For many, the scapegoat has to be the tide of privatisation that has swept through the developed world. Thirst for profit is supposedly squeezing out investment in utilities as naked capitalism supplants civic purpose. The appeal of this theory is more obvious, yet it, too, is nonsense. Failure to invest in infrastructure is indeed at the heart of the problem, but this has little to do with ownership. The country's fabric rotted away as happily when it was nationalised as it does today under private stewardship. Indeed, it is public policy that still holds back the refurbishment of our utilities, even where they are in private hands. Recently, the Midlands electricity distributor Aquila decided it would like to replace its overhead power lines, since they are not strong enough to withstand the more violent storms that the region has begun to experience. Such projects have to be approved by the industry regulator, Ofgem. Aquila wanted to spend £100m a year on this scheme. Ofgem turned the plan down, insisting that no more than £26m must be spent. This story is being repeated over and over again throughout our privatised utilities. Why?

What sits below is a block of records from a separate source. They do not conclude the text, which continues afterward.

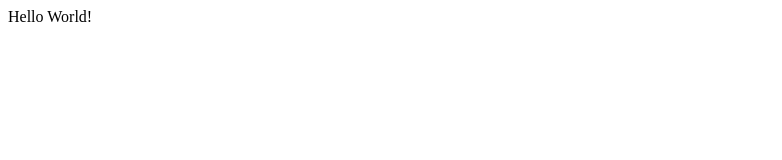
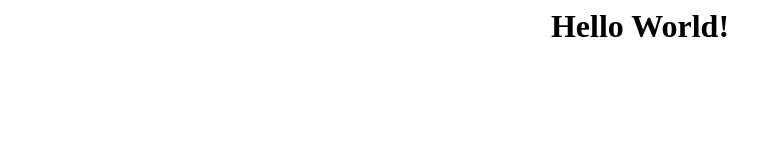
Before and after one commit to AlexeyLarionovCranfield/web_pages_on_github, a plain HTML site: page docs/index.html in a window 1280 px wide. Shown: the whole page, without its empty margins (0-782 px from the left). Drawn offline with Linux system fonts and the light colour scheme.

Commit message:
Updated html

```diff
--- a/docs/index.html
+++ b/docs/index.html
@@ -1 +1 @@
-<h1, text-align: center>Hello World!</h1>
+<h1><center>Hello World!</h1>
```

The answer is that what regulators want is low prices. Security of supply comes a poor second. Inevitable consequences follow. Generating companies used to be allowed to keep power stations on standby and charge customers the cost. No longer. Units have been taken out of service and lie mothballed as uneconomic while the threat of power cuts grows. The Blair regime is gravely concerned about "fuel poverty" and seemingly only slightly concerned about supply failure. But why is that? Politicians want to get re-elected, and are therefore eager to bend to our will. They act as they do because they suspect we care more about saving a few quid on our bills than about being properly protected against the threat of disaster. So have they read us right?
Every time a gross system breakdown shames the nation, copious outrage is given vent. Yet we show no sign of punishing politicians at the polls for the state of the country's infrastructure. Newcastle University's Professor Ian Fells, who advises the World Energy Council, explains this as follows: "People forget a power cut after a week. If you pass a crash on the motorway you slow down - but only for about 20 minutes."

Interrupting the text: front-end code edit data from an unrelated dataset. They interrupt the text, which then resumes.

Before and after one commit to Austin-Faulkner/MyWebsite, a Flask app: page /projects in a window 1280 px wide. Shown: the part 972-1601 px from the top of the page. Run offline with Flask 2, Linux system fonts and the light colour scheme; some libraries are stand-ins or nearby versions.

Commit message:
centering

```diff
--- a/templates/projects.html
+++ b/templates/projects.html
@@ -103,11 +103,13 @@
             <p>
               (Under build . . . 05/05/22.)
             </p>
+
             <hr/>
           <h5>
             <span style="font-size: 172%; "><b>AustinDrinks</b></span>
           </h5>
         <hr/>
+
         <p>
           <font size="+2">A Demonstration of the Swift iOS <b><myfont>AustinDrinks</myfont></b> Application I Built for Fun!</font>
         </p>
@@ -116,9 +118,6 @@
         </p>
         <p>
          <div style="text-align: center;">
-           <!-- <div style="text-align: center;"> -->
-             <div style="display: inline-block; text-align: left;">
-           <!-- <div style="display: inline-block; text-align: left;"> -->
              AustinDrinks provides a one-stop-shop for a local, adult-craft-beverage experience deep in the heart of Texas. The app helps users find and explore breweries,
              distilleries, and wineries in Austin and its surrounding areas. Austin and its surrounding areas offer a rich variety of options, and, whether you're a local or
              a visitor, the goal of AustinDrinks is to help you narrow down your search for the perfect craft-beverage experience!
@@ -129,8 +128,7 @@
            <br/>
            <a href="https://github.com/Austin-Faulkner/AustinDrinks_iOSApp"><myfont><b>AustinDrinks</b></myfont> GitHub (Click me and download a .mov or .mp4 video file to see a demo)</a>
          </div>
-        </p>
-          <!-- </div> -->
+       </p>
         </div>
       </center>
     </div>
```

Squirrels are prudent enough to forgo immediate gratification so they can lay up nuts for the winter. Humans, it seems, are different. We live for the moment, take our chances and deride those who worry about what the future may hold. Cheer up, mate: it might never 'appen. But it might.